Philippines authorities had been reportedly offered bribes of up to P200,000 (US$4,000) for the release of each of the 1,316 Chinese nationals arrested in an illegal gambling raid in Clark Field last week, local media reports.
The bribes, which would have amounted to approximately P263.2 million (US$5.3 million), was reported by Justice Secretary Vitaliano Aguirre II, adding he would not allow operators offering bribes to undermine what he said was a “major blow” against businessmen who use illegal aliens for local operations.
“…we will not be deterred. We will be uncompromising in our fight against crime and corruption,” he said.
The Chinese workers have been charged with overstaying, working violation of the limitations and conditions of their visa, and engaging in an unlicensed online gaming business, said Bureau of Immigration (BI) spokesperson Tonette Mangrobang.
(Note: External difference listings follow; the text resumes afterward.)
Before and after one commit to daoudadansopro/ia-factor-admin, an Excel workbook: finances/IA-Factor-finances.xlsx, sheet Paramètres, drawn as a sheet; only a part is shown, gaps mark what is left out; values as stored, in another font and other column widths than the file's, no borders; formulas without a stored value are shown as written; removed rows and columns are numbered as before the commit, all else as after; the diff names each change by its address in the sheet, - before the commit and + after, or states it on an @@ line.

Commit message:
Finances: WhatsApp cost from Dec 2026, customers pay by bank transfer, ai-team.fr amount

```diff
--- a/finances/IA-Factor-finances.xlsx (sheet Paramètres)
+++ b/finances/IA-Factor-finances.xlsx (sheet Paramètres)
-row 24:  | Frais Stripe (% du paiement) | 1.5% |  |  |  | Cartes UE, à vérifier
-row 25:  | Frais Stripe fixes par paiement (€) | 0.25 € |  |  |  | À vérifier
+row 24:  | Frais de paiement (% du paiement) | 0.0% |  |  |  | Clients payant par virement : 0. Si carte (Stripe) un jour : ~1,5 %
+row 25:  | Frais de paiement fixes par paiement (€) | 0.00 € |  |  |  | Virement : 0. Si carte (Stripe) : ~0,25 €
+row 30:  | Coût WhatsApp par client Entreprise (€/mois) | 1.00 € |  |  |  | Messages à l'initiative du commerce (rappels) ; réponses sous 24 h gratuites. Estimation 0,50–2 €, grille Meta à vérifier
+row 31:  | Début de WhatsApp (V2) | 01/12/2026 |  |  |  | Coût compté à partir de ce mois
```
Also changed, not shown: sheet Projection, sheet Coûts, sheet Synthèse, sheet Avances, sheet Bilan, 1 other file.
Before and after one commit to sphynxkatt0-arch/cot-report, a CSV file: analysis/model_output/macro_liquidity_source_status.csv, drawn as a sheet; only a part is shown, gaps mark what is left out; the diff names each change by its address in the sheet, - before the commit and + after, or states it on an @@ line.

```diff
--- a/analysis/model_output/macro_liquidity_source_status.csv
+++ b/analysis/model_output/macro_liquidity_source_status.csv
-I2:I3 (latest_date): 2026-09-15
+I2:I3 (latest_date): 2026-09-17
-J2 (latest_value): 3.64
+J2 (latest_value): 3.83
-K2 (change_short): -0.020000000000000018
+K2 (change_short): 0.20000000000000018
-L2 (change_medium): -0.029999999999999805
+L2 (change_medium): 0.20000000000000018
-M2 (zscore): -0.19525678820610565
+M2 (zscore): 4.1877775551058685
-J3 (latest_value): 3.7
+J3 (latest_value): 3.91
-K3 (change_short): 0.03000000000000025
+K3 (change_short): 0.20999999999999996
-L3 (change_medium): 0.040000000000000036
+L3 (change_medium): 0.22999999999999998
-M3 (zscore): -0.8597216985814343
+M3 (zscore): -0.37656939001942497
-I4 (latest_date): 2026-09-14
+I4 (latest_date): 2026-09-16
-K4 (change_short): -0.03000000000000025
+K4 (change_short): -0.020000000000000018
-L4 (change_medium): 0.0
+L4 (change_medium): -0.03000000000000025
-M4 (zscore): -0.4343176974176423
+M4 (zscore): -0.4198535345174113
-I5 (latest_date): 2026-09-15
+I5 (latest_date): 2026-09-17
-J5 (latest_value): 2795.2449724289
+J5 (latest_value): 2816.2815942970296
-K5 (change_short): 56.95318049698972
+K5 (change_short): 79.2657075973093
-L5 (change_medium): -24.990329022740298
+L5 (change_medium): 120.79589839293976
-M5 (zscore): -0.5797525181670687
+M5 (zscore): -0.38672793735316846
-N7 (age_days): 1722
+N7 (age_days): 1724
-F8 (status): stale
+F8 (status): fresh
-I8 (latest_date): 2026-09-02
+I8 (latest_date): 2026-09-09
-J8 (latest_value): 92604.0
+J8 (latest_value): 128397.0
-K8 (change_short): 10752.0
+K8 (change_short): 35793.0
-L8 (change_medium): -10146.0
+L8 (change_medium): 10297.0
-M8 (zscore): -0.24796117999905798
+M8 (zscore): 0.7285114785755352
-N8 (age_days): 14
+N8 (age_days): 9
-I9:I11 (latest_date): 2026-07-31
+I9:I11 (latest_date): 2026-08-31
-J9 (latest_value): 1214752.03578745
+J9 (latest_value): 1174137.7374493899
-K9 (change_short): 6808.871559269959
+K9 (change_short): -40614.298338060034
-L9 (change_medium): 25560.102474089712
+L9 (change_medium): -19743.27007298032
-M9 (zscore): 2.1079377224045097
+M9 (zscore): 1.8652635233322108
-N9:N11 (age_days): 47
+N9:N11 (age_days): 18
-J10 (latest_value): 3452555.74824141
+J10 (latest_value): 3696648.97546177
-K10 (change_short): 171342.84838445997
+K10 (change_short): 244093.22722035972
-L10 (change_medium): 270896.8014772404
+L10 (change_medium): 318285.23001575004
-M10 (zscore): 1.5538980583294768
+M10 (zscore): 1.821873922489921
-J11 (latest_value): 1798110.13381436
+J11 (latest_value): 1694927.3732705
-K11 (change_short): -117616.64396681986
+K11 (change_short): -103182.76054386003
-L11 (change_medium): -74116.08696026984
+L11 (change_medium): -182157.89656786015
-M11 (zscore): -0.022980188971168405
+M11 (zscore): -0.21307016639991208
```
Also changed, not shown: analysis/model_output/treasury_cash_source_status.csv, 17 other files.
Jack Lam accused
Justice Secretary Vitaliano Aguirre II has directly accused Macau-gambling tycoon Jack Lam of attempting to bribe him just a few days after authorities cracked down on the Chinese nationals working at his Clark Freeport casino.
Aguirre said the bribe would offer him P100 million a month, according to a report from the Inquirer.
Lam attempted to pay him off during a meeting at Bonifacio Global City on Saturday, according to Aguirre.
Speaking through two interpreters and a former police officer, Lam said he had been looking for a “ninong”, or godfather in government to protect his gaming operations.
Aguirre said former police officer Wally Sombrero asked him if he wanted to be Lam’s ninong, a proposal that he turned down immediately.
Pagcor chair Andrea Domingo was also offered a bribe, said the justice secretary.
He said Domingo told him she was offered a bribe to allow Fontana Leisure Parks and Casino at Clark to continue its online gaming operations while it was applying for a license.
Domingo said she was offered a one percent cut of casino earnings.
Aguirre says the most recent bribe attempts aimed at the Bureau of Immigration (BI) was also orchestrated by the Macau gaming tycoon.